» **What to do**: In the listing below, locate the lines that hold the string "from". Copy those lines.

(Material to process Opens)

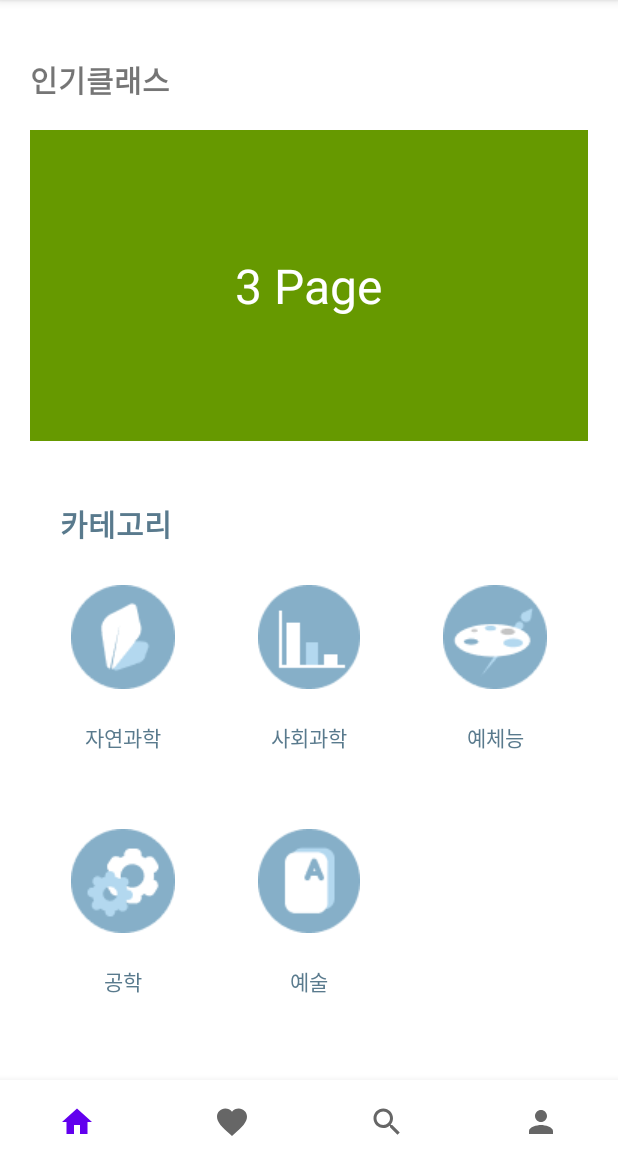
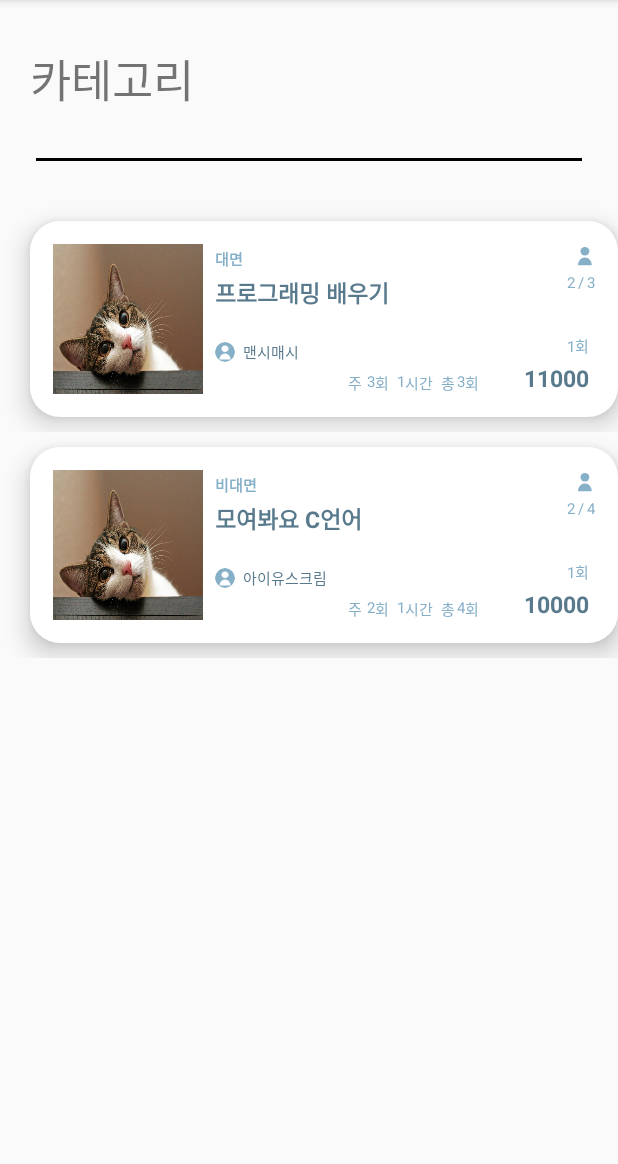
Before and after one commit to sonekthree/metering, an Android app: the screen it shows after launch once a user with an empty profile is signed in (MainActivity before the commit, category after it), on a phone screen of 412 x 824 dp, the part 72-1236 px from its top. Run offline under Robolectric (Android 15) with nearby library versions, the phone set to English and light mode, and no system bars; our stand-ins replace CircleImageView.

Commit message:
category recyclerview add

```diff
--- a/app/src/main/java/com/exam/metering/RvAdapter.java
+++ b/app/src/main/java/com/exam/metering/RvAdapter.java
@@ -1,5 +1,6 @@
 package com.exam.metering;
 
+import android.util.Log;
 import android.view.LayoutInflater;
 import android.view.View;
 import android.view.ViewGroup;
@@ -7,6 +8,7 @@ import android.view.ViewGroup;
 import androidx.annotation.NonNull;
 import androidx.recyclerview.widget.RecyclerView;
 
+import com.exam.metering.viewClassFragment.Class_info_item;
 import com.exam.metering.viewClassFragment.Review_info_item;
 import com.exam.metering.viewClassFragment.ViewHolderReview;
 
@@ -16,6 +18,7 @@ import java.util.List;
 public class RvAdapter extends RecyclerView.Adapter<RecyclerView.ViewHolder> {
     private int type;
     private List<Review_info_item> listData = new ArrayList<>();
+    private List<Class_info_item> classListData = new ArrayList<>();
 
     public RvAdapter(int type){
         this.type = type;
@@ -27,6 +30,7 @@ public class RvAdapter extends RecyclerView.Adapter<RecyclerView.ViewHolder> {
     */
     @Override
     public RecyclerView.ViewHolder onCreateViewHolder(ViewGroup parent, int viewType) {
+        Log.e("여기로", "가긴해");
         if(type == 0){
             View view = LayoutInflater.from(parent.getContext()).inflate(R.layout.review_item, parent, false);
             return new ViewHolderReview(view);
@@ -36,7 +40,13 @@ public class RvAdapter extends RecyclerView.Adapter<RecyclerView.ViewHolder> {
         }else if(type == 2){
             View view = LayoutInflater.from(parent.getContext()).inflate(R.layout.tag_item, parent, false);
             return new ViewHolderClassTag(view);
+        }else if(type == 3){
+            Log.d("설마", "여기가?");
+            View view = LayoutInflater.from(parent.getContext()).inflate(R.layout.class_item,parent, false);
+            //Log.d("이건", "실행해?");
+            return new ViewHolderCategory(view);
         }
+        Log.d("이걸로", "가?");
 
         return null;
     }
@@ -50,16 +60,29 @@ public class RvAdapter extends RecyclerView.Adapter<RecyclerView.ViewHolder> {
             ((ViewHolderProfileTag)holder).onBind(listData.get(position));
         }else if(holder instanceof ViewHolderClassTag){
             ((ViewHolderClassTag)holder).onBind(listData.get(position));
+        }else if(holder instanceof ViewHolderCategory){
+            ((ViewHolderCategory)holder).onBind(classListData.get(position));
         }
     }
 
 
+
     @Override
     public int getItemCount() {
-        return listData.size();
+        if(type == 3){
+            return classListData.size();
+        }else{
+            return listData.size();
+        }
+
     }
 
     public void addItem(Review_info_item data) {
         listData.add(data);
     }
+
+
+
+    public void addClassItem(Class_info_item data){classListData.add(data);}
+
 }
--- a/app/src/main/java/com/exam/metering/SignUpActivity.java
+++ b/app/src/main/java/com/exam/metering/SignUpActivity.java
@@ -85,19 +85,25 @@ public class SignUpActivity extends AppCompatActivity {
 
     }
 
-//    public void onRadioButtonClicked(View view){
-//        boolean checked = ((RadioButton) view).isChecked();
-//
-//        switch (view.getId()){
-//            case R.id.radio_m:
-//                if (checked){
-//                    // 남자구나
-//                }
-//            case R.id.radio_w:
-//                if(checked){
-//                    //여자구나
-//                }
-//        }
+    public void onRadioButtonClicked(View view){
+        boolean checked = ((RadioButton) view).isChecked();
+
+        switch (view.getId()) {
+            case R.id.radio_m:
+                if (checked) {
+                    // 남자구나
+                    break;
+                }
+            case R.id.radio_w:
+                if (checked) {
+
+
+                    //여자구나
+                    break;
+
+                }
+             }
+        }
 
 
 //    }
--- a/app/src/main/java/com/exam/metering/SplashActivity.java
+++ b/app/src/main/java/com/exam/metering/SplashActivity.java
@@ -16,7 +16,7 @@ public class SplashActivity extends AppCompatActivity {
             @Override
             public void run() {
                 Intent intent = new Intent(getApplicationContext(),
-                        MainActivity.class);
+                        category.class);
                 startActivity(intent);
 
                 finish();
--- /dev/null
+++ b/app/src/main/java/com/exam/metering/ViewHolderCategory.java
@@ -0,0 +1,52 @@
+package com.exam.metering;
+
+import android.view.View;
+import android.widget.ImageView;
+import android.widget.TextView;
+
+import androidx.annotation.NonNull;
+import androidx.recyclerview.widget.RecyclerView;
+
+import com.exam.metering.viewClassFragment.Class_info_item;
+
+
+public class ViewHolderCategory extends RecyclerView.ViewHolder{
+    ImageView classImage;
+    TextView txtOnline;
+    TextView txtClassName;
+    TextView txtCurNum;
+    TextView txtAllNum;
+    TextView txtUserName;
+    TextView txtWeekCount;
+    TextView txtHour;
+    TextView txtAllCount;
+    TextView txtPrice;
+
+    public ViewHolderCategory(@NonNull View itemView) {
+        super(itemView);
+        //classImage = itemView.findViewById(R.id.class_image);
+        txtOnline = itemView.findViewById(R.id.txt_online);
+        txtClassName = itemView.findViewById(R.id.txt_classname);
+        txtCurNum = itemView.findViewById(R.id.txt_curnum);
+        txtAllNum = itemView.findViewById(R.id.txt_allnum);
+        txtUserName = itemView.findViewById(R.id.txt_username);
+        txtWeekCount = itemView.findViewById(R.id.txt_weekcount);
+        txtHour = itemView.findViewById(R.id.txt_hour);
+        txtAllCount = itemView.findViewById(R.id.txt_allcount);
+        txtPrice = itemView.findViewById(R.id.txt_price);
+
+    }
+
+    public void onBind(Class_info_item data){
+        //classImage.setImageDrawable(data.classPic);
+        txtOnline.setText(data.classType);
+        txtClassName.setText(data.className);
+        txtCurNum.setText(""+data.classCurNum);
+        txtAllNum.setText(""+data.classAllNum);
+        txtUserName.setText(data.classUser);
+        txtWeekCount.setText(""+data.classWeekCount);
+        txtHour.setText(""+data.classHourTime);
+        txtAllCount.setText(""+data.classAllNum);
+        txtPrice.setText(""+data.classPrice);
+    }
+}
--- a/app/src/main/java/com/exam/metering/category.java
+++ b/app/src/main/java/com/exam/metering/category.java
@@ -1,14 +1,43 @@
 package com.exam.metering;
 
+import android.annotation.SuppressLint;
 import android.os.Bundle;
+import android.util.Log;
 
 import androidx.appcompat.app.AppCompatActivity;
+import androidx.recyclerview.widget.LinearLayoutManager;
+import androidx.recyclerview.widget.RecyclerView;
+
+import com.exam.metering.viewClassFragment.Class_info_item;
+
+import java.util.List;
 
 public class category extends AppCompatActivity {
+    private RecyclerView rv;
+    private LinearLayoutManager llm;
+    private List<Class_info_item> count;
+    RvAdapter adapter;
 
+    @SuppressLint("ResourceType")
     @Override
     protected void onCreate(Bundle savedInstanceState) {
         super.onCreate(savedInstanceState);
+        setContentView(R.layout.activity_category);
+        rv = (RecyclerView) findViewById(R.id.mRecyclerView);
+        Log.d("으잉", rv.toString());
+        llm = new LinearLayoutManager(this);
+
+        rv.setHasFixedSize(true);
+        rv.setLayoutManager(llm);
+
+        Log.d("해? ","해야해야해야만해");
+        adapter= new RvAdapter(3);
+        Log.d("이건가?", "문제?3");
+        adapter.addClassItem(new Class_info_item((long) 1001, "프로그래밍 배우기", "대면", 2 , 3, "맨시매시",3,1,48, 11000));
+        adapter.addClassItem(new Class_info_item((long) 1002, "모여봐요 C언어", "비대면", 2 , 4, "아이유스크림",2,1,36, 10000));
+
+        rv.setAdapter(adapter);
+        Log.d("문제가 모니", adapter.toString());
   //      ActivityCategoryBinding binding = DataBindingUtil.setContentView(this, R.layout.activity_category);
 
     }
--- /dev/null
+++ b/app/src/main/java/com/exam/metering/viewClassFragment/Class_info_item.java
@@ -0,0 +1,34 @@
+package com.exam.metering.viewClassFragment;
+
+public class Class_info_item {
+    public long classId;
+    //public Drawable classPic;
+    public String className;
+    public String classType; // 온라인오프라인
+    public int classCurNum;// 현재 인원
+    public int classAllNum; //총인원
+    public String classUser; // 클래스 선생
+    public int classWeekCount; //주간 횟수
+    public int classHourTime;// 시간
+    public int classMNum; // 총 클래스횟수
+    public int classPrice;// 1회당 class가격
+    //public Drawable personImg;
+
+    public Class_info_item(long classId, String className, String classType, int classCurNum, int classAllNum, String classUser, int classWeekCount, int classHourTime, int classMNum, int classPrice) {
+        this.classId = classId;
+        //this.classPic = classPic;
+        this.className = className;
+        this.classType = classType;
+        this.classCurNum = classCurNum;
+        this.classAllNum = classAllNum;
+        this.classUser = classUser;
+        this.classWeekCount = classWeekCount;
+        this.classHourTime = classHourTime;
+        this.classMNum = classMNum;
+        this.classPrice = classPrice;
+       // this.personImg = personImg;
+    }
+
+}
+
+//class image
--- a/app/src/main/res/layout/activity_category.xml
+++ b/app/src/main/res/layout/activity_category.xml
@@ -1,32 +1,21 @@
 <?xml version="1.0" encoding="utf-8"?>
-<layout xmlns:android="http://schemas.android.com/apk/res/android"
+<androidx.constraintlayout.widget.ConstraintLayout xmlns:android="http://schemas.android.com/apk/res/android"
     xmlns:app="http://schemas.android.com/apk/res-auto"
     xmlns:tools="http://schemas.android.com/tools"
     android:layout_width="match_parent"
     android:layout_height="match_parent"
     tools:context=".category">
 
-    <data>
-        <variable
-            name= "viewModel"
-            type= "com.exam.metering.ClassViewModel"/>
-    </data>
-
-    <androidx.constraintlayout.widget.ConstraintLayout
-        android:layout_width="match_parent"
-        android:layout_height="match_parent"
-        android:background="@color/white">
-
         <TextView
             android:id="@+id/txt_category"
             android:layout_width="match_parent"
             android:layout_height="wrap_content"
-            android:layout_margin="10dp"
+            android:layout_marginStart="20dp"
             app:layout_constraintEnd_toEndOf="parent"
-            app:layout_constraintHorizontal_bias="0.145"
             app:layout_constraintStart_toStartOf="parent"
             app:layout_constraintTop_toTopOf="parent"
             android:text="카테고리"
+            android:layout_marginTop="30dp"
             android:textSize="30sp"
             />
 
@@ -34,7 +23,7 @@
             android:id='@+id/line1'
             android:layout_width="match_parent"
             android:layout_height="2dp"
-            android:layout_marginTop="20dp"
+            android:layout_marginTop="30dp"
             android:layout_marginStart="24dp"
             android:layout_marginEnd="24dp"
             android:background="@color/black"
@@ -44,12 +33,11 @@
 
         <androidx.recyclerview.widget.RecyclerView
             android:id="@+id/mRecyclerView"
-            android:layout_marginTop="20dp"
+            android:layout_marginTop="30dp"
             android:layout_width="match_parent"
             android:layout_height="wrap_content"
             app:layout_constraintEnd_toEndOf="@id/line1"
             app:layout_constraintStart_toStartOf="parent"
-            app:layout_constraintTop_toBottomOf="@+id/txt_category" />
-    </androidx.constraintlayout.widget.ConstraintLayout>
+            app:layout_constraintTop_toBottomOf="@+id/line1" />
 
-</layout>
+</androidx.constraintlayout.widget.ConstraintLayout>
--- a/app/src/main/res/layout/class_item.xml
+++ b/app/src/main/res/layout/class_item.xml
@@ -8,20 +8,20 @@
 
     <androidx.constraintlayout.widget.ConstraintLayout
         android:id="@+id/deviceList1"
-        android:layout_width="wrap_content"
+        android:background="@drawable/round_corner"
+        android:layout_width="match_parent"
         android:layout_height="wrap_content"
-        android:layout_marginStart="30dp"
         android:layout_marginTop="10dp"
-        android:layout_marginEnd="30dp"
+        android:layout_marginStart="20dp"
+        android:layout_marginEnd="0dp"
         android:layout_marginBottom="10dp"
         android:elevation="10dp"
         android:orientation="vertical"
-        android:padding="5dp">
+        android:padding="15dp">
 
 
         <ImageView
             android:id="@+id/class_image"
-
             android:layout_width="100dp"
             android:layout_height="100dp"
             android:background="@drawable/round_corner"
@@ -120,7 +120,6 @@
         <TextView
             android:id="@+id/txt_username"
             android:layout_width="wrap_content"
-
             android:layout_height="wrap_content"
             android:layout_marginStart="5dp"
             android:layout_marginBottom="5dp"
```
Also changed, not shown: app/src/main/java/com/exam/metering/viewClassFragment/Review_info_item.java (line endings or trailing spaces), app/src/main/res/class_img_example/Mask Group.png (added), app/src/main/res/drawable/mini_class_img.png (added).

(Material to process Closes)
(Material to process Opens)

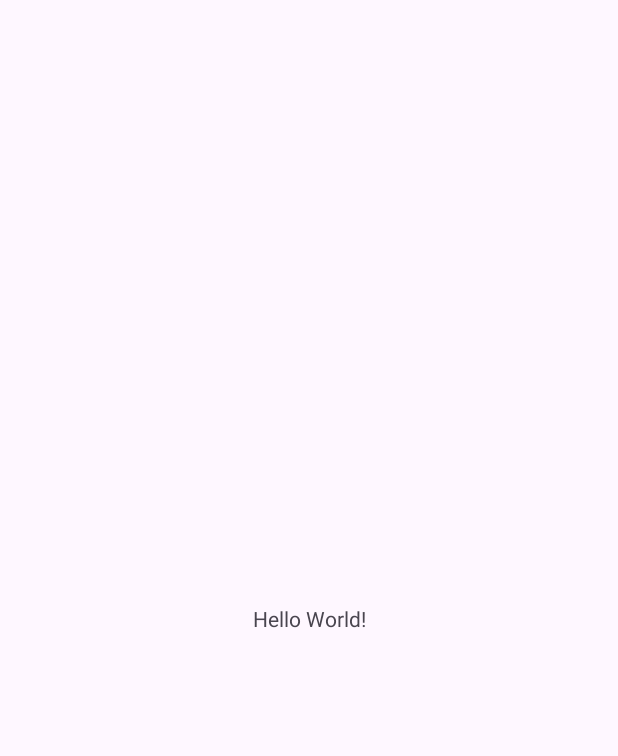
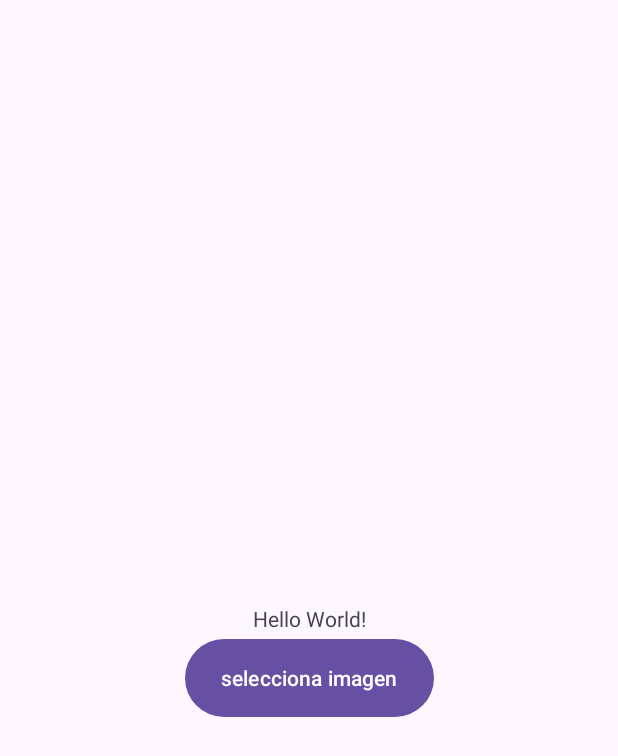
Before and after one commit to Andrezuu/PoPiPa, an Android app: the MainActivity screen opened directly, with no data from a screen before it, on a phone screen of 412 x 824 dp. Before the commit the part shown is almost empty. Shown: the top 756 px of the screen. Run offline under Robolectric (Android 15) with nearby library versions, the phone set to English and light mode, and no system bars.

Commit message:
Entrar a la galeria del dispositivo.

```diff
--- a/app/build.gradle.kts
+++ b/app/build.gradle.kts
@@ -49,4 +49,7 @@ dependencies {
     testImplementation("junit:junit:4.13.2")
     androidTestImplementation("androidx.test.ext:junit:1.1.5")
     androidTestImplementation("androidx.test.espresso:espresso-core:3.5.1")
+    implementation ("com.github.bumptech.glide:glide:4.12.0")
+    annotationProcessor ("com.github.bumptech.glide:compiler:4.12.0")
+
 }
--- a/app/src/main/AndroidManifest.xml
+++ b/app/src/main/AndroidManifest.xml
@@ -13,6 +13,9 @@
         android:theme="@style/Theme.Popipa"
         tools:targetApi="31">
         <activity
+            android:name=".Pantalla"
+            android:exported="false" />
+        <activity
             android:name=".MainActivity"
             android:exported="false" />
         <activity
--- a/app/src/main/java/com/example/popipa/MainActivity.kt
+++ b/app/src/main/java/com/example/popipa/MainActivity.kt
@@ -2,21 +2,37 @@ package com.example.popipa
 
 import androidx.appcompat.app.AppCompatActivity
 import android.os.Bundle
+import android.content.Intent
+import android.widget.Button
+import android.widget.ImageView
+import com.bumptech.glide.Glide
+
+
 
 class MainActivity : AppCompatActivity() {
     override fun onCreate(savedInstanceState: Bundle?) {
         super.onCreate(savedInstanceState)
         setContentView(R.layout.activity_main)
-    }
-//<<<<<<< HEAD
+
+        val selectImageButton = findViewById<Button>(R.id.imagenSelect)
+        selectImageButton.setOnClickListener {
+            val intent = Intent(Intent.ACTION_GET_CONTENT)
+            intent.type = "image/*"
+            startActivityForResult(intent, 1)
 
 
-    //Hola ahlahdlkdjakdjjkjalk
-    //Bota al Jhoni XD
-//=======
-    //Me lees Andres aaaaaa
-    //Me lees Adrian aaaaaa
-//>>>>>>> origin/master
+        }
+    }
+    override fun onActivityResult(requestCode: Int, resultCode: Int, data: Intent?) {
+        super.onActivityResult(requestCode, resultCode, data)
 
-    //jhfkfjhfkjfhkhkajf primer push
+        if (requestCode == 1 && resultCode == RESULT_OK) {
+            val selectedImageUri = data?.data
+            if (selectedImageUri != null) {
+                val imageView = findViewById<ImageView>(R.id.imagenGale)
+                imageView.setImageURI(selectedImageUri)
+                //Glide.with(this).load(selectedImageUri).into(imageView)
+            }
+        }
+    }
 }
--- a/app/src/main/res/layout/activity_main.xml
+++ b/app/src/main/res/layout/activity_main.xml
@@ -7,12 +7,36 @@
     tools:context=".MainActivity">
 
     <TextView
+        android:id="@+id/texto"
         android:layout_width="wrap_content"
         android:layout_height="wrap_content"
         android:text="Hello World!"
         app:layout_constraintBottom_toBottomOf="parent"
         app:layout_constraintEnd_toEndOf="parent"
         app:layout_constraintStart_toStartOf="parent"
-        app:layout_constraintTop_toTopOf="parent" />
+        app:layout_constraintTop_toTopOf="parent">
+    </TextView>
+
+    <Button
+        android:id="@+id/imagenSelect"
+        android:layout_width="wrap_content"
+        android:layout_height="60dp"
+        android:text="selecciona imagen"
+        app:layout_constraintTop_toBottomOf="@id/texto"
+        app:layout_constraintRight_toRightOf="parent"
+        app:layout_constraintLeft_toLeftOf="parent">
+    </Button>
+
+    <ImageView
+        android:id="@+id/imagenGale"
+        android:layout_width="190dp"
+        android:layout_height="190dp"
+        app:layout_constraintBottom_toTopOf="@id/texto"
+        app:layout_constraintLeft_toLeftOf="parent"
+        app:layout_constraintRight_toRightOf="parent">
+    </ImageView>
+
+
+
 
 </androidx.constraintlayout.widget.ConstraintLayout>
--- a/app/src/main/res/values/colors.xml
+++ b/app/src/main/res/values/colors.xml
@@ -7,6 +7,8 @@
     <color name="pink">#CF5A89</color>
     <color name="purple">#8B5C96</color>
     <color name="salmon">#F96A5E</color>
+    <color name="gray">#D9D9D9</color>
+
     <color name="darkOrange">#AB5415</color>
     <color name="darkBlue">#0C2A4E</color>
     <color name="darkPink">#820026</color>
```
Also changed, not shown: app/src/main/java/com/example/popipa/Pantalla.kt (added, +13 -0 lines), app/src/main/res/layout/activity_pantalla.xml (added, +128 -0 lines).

(Material to process Closes)

» **Output of the exercise**:
Before and after one commit to sonekthree/metering, an Android app: the screen it shows after launch once a user with an empty profile is signed in (MainActivity before the commit, category after it), on a phone screen of 412 x 824 dp, the part 72-1236 px from its top. Run offline under Robolectric (Android 15) with nearby library versions, the phone set to English and light mode, and no system bars; our stand-ins replace CircleImageView.
             View view = LayoutInflater.from(parent.getContext()).inflate(R.layout.review_item, parent, false);
             View view = LayoutInflater.from(parent.getContext()).inflate(R.layout.tag_item, parent, false);
+            View view = LayoutInflater.from(parent.getContext()).inflate(R.layout.class_item,parent, false);
Before and after one commit to Andrezuu/PoPiPa, an Android app: the MainActivity screen opened directly, with no data from a screen before it, on a phone screen of 412 x 824 dp. Before the commit the part shown is almost empty. Shown: the top 756 px of the screen. Run offline under Robolectric (Android 15) with nearby library versions, the phone set to English and light mode, and no system bars.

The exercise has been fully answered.